Enough elephant tusks to fill a thousand ox wagons - that's how much ivory alone was shipped out of Durban bay between the 1820s and the 1880s. It amounted to at least a million kilograms, or a thousand tons, of ivory and represented the slaughter of 20 000 elephants. Piles of elephant tusks were then a common sight at the dockside in Port Natal. But that was not all - rhino horn; buck horn; buffalo, hippo and wildebeest hide; lion, leopard and wildcat skin; as well as live wild animals, all were exported, much coming from the last surviving great African kingdom in southern Africa, Zululand.
The three pillars of the Zululand and Maputaland wilderness were the wild game, the avifauna, particularly game birds, and the indigenous forests. This book charts both the onslaught on them and the efforts made to preserve them from the destruction that seemed imminent and inevitable.

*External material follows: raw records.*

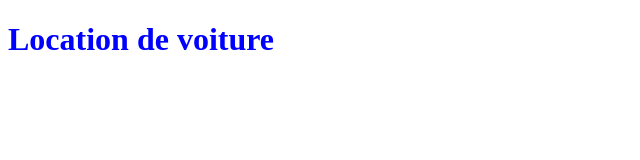
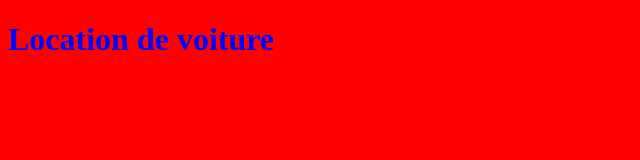
Before and after one commit to OMFGICYOM/locationvoiture, a plain HTML site: page index.html in a window 1280 px wide. Shown: the whole page, without its empty margins (0-640 px from the left). Drawn offline with Linux system fonts and the light colour scheme.

Commit message:
modification color fond

```diff
--- a/index.html
+++ b/index.html
@@ -3,7 +3,7 @@
 <head>
 	<title>test git</title>
 </head>
-<body style="color:blue;">
+<body style="color:blue; background-color: red">
 <h1>Location de voiture</h1>
 </body>
 </html>
```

But the book also tells the story of the local African population and their attitudes; it looks at the white and African hunters who pursued the game; and it traces the foundation in the 1890s of the first Zululand game reserves and their struggle for survival against all the odds. Had not the pioneers of Zululand conservation embarked on this early conservation movement, the Zululand wilderness with its tremendous diversity of fauna and flora would have disappeared completely - and with it one of Africa's brightest jewels.